On the evening of September 30, the first night of the Council, the two women went to eat at a restaurant. As they entered the building, a couple of bystanders began yelling slurs at them. These two men invited several more passersby to join them. When the women emerged, they were attacked physically, with fists and eggs, by a crowd of men.
The attack was apparently motivated not only by cissexism but also by racism. Turkophobia runs high in Europe and has for hundreds of years.
After the incident was reported to the authorities, the police on duty did not do their job and seek out those responsible for the hate crime. Of course not. They further penalized these activists for their nationality and their gender by referring to them with incorrect pronouns, questioning their right to be in Sweden, and otherwise humiliating them. The delegates described their treatment as "".
The hosts of the conference are understandably enraged, though not surprised:
“There is no safe space for transgender people in Europe. Last night's attack showed once more that transphobia and racism are not only a problem of certain countries in Europe. Transphobia is everywhere”, says TGEU Vice chair Julia Ehrt.

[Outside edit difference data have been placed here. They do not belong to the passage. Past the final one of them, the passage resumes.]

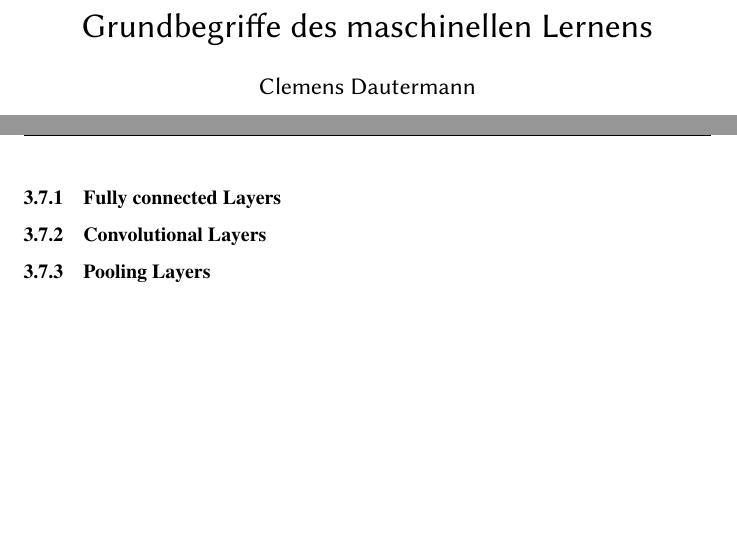
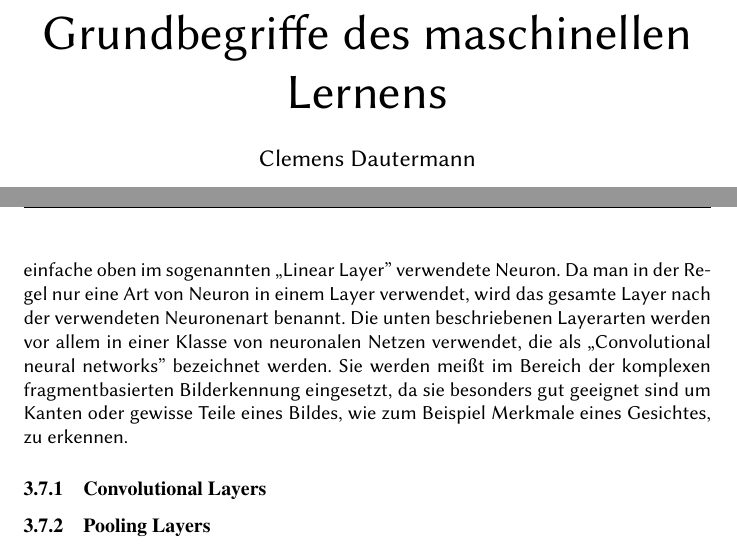
Before and after one commit to CDaut/pytorch-ai, a LaTeX document (doc/Grundlagen_des_maschinellen_lernens.tex): two parts of pages 1 and 14 of 15, joined at a grey line, cut so that both start at the same text, the shorter picture padded with empty space. The pictures show the PDF file doc/Grundlagen_des_maschinellen_lernens.pdf that the author committed with the source.

Commit message:
latex is a piece of garbage

```diff
--- a/doc/Grundlagen_des_maschinellen_lernens.tex
+++ b/doc/Grundlagen_des_maschinellen_lernens.tex
@@ -19,15 +19,18 @@
 \usepackage{txfonts}
 
 \author{Clemens Dautermann}
-\title{Grundbegriffe des maschinellen Lernens}
+\title{\Huge Grundbegriffe des maschinellen Lernens}
 \date{\today{}}
 \pagestyle{fancy}
 
 
 \begin{document}
 \biolinum
-\maketitle{}
-\newpage
+\pagenumbering{gobble}
+\begin{titlepage}
+	\maketitle
+\end{titlepage}
+\pagenumbering{arabic}
 \tableofcontents{}
 \newpage
 
@@ -270,8 +273,7 @@ Diese Lernrate ist notwendig um nicht über das Minimum \glqq hinweg zu springen
 \newline
 Abbildung \ref{Learning_Rate_Graphic} stellt dar, wieso das Minimum nicht erreicht werden kann, falls die Lernrate zu groß gewählt wurde. Es ist zu sehen, dass der Parameter immer gleich viel geändert wird und dabei das Minimum übersprungen wird, da die Lernrate konstant zu groß ist. Dieses Problem kann behoben werden indem eine adaptive Lernrate verwendet wird. Dabei verringert sich die Lernrate im Laufe des Lernprozesses, sodass zu Beginn die Vorzüge des schnellen Lernens genutzt werden können und am Ende trotzdem ein hoher Grad an Präzision erreicht werden kann.
 \subsection{Verschiedene Layerarten}
-edtfh
-\subsubsection{Fully connected Layers}
+Mit Hilfe von maschinellem Lernen lassen sich eine Vielzahl von Aufgaben bewältigen. Entsprechend komplex müssen Neuronale Netze aber auch sein. Demzufolge ist es notwendig, Neuronen zu entwickeln, die andere Fähigkeiten aufweisenl, als das einfache oben im sogenannten \glqq Linear Layer'' verwendete Neuron. Da man in der Regel nur eine Art von Neuron in einem Layer verwendet, wird das gesamte Layer nach der verwendeten Neuronenart benannt. Die unten beschriebenen Layerarten werden vor allem in einer Klasse von neuronalen Netzen verwendet, die als \glqq Convolutional neural networks'' bezeichnet werden. Sie werden meißt im Bereich der komplexen fragmentbasierten Bilderkennung eingesetzt, da sie besonders gut geeignet sind um Kanten oder gewisse Teile eines Bildes, wie zum Beispiel Merkmale eines Gesichtes, zu erkennen.
 \subsubsection{Convolutional Layers}
 \subsubsection{Pooling Layers}
 \section{PyTorch}
```
Also changed, not shown: doc/Grundlagen_des_maschinellen_lernens.pdf, graphics/lr_to_high.svg (added), 6 other files.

“We express our solidarity with our activist friends. We are sad and angry and call upon the police to do everything to persecute the perpetrators,” says Dr Carsten Balzer from the “Transrespect versus Transphobia Worldwide” TvT- Research project..
The largest European Human rights event on transgender issues deals among other topics with hate crimes and violence faced by gender variant people. In the last 30 months 33 transgender people were reported of being murdered in Europe according to TGEU's TvT-project. 79% of trans people are subject to negative comments, harassment, physical and sexual abuse and violence according to the European Hate Crime Study published by Press for Change last year.
In the US, Public and police mistreatment of trans people, particularly trans women, is often egregious and violent. Duanna Johnson was
But such abuse is not limited to the shores of my homeland. Women around the world are hassled, violated, raped, and murdered, and that hatred is intensified if they are trans. When they are also a member of a marginalized nationality, they are even more vulnerable to the violent agents of the kyriarchy. And like many marginalized people, the police offer no recourse but instead another avenue of victimization. Organizations like Transgender Europe and the brave activists who populate them are vital to dismantling the global system of racism and cissupremacy that endorses and encourages such treatment.
sources 1, 2, 3